We have a couple of 'guides' helping newbies in the creation of their characters but those guides do little in terms of helping said newbie figure out what to do with their new creation and I think they're a bit long winded for the newbie who just wants to jump into things without carefully weighing out every option and detail like planning a D&D character. Which honestly...isn't necessary.
So I've decided to write this guide as an alternate view on character creation and provide some hopefully useful tips on getting started. These are my opinions no one else. This may get a bit long winded as well but I'll try to keep it shorter than the other guides.

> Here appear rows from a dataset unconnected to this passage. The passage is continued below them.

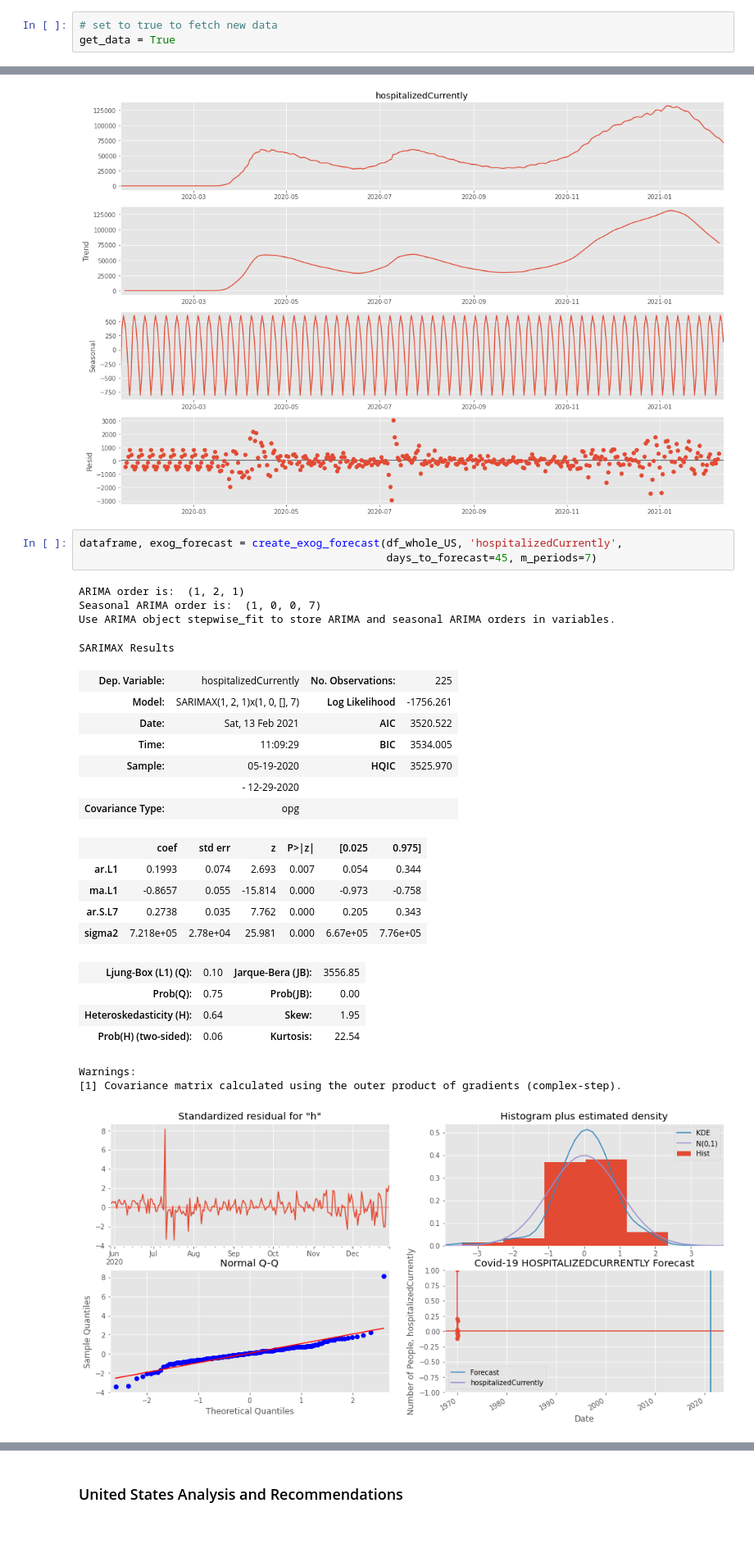
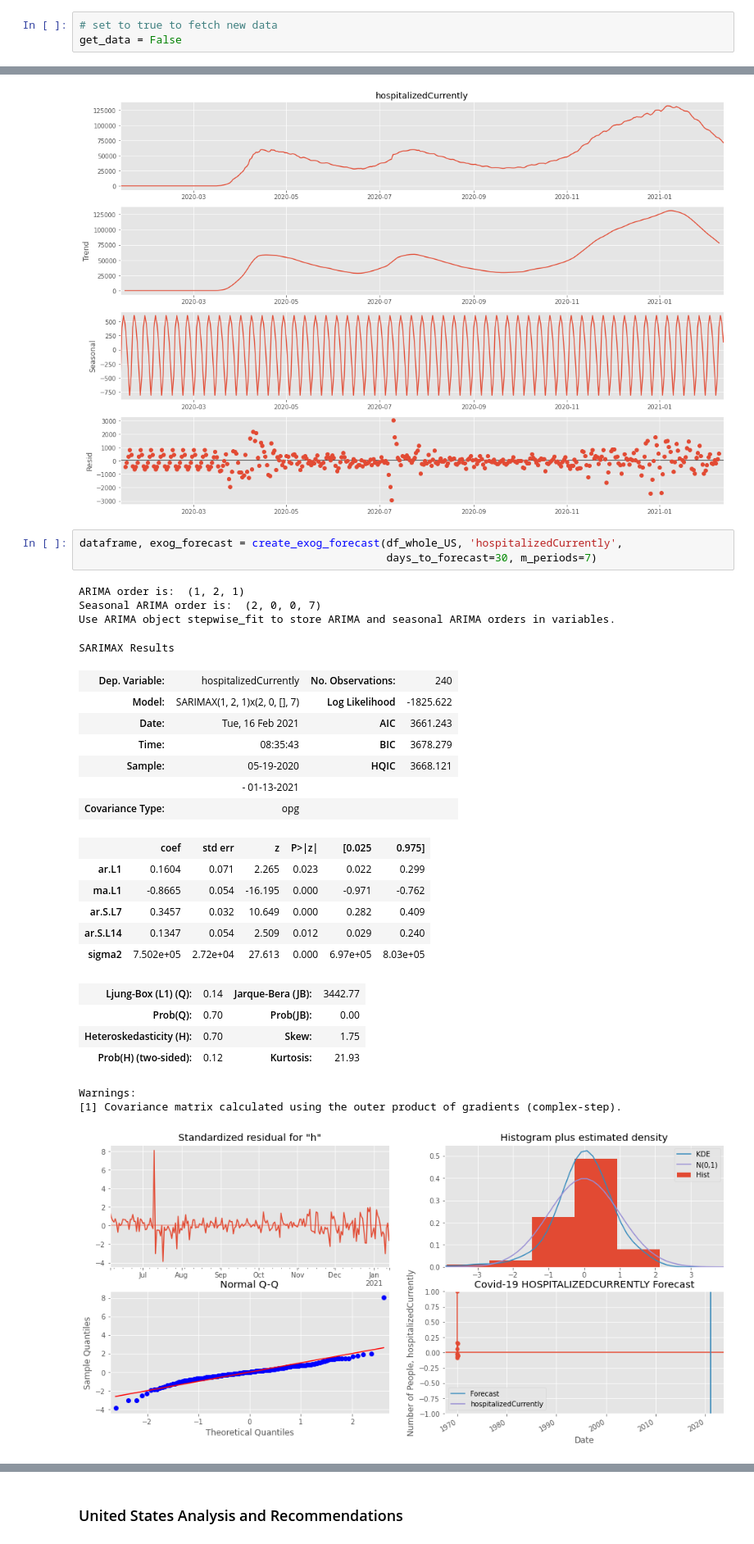
Before and after one commit to JosephDenney/Covid_Analysis, a Jupyter notebook: Covid_Notebook.ipynb, the cells around one changed output, grey strips where cells are left out. Shown at 82% size. Saved outputs shown, nothing was run; the diff lists cells and outputs as text.

```diff
--- a/Covid_Notebook.ipynb
+++ b/Covid_Notebook.ipynb
@@ -92,7 +92,7 @@ if open_links == True:
 #### The Covid Tracking Project was organized by the news agency The Atlantic early in 2020 in an effort to provide as much data on the pandemic as possible. Coordination of state by state Covid data required building working relationships with state officials to obtain relevant state information. Above are links to the project that can provide further information regarding Covid-19. Additionally, it is worth noting that the project is coming to its end at the beginning of March 2021 as a result of improvements to Federal collection of data.
 # %%
 # set to true to fetch new data
-get_data = True
+get_data = False
 # %%
 if get_data == True:
     df_states = pd.read_csv('https://api.covidtracking.com/v1/states/daily.csv',index_col='date',parse_dates=True)
@@ -1097,28 +1159,29 @@ sd(df_whole_US['hospitalizedCurrently']).plot();
 [figure]
 # %%
 dataframe, exog_forecast = create_exog_forecast(df_whole_US, 'hospitalizedCurrently',
-                                                days_to_forecast=45, m_periods=7)
+                                                days_to_forecast=30, m_periods=7)
 # %% [output]
 ARIMA order is:  (1, 2, 1)
-Seasonal ARIMA order is:  (1, 0, 0, 7)
+Seasonal ARIMA order is:  (2, 0, 0, 7)
 Use ARIMA object stepwise_fit to store ARIMA and seasonal ARIMA orders in variables.
 SARIMAX Results
-| Dep. Variable: | hospitalizedCurrently | No. Observations: | 225 |
-| Model: | SARIMAX(1, 2, 1)x(1, 0, [], 7) | Log Likelihood | -1756.261 |
-| Date: | Sat, 13 Feb 2021 | AIC | 3520.522 |
-| Time: | 11:09:29 | BIC | 3534.005 |
-| Sample: | 05-19-2020 | HQIC | 3525.970 |
-|  | - 12-29-2020 |  |  |
+| Dep. Variable: | hospitalizedCurrently | No. Observations: | 240 |
+| Model: | SARIMAX(1, 2, 1)x(2, 0, [], 7) | Log Likelihood | -1825.622 |
+| Date: | Tue, 16 Feb 2021 | AIC | 3661.243 |
+| Time: | 08:35:43 | BIC | 3678.279 |
+| Sample: | 05-19-2020 | HQIC | 3668.121 |
+|  | - 01-13-2021 |  |  |
 | Covariance Type: | opg |  |  |
 |  | coef | std err | z | P>|z| | [0.025 | 0.975] |
-| ar.L1 | 0.1993 | 0.074 | 2.693 | 0.007 | 0.054 | 0.344 |
-| ma.L1 | -0.8657 | 0.055 | -15.814 | 0.000 | -0.973 | -0.758 |
-| ar.S.L7 | 0.2738 | 0.035 | 7.762 | 0.000 | 0.205 | 0.343 |
-| sigma2 | 7.218e+05 | 2.78e+04 | 25.981 | 0.000 | 6.67e+05 | 7.76e+05 |
+| ar.L1 | 0.1604 | 0.071 | 2.265 | 0.023 | 0.022 | 0.299 |
+| ma.L1 | -0.8665 | 0.054 | -16.195 | 0.000 | -0.971 | -0.762 |
+| ar.S.L7 | 0.3457 | 0.032 | 10.649 | 0.000 | 0.282 | 0.409 |
+| ar.S.L14 | 0.1347 | 0.054 | 2.509 | 0.012 | 0.029 | 0.240 |
+| sigma2 | 7.502e+05 | 2.72e+04 | 27.613 | 0.000 | 6.97e+05 | 8.03e+05 |
-| Ljung-Box (L1) (Q): | 0.10 | Jarque-Bera (JB): | 3556.85 |
-| Prob(Q): | 0.75 | Prob(JB): | 0.00 |
-| Heteroskedasticity (H): | 0.64 | Skew: | 1.95 |
-| Prob(H) (two-sided): | 0.06 | Kurtosis: | 22.54 |
+| Ljung-Box (L1) (Q): | 0.14 | Jarque-Bera (JB): | 3442.77 |
+| Prob(Q): | 0.70 | Prob(JB): | 0.00 |
+| Heteroskedasticity (H): | 0.70 | Skew: | 1.75 |
+| Prob(H) (two-sided): | 0.12 | Kurtosis: | 21.93 |
 Warnings:
 [1] Covariance matrix calculated using the outer product of gradients (complex-step).
-[figure, old version]
+[figure, new version]
```
Also changed, not shown: parts of 32 cells of this notebook, 1 other file.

The other guides focus on the technical, designing the character itself, However in creating a successful RP character there are only actually a few things that REALLY matter. I've seen characters planned out to very minute details completely fail in RP and ones that were horribly thrown together work. Why is this? Well I'm going to tell you. It's INTERACTION. Yep. It's that obvious. But there are a lot of details that affect interaction.
I'm going to list everything and point out what matters and what....really doesn't.
-Your name while interesting honestly rarely will matter in whether or not your character is successful as a RP character. If it's interesting it may draw some attention to you when it's said in RP but otherwise, largely irrelevant. Most people spend maddening amounts of time on their name and other area's of the bio suffer because they worked so hard figuring out a name. Don't do this. It's a trap I tell you! Sort out the other particulars first and come to the name last. I've seen some people change names 3 times just because they picked a name first then later added details and decided the name didn't suit the character, or it sounded wrong or it seemed like a name the opposite sex should have. Whatever. Point is. Do this last.
-Your age is semi-important, if you actually look it. For example a child on a battlefield will garner much more attention than the grizzled vet in his 30's. Some people may have reservations about doing things with characters at certain ages, It's slightly more important than the characters name, but really at the end of the day most people don't care how old your character is....particularly if they're trying to kill you. But do give it reasonable consideration, it also affects how long we expect your history to be.
-Important- This can determine if you stand out or simply blend into the crowd. If you're a human you'll blend in and nothing will draw anyone's attention to you unless you do something to get it. But if you're something different, something out there like a half ogre half dragon. People will take notice of you whenever you walk into a room. This alone can cause the success or failure of a character depending on how good you are with people. Also keep in mind some characters may have prejudices, Obviously that paladin is going to hate you if you're a filthy undead monster and vice versa. Keep this in mind when RP'ing. Don't take things personally.
-Male/female/Androgynous/whatever.-marginal- This is only really important if you're looking for romance, some characters(like mine) Have quirks about how they deal with the opposite sex...or the same sex. This might help you be successful in integrating in RP it might not. It probably won't be the key factor but every once in awhile it might kickstart things. Particularly for females. Male characters are prone to knight in shining armor syndrome after all. But it's less likely a guy will rush over to save another guy. It's suddenly "none of their business". Funny huh?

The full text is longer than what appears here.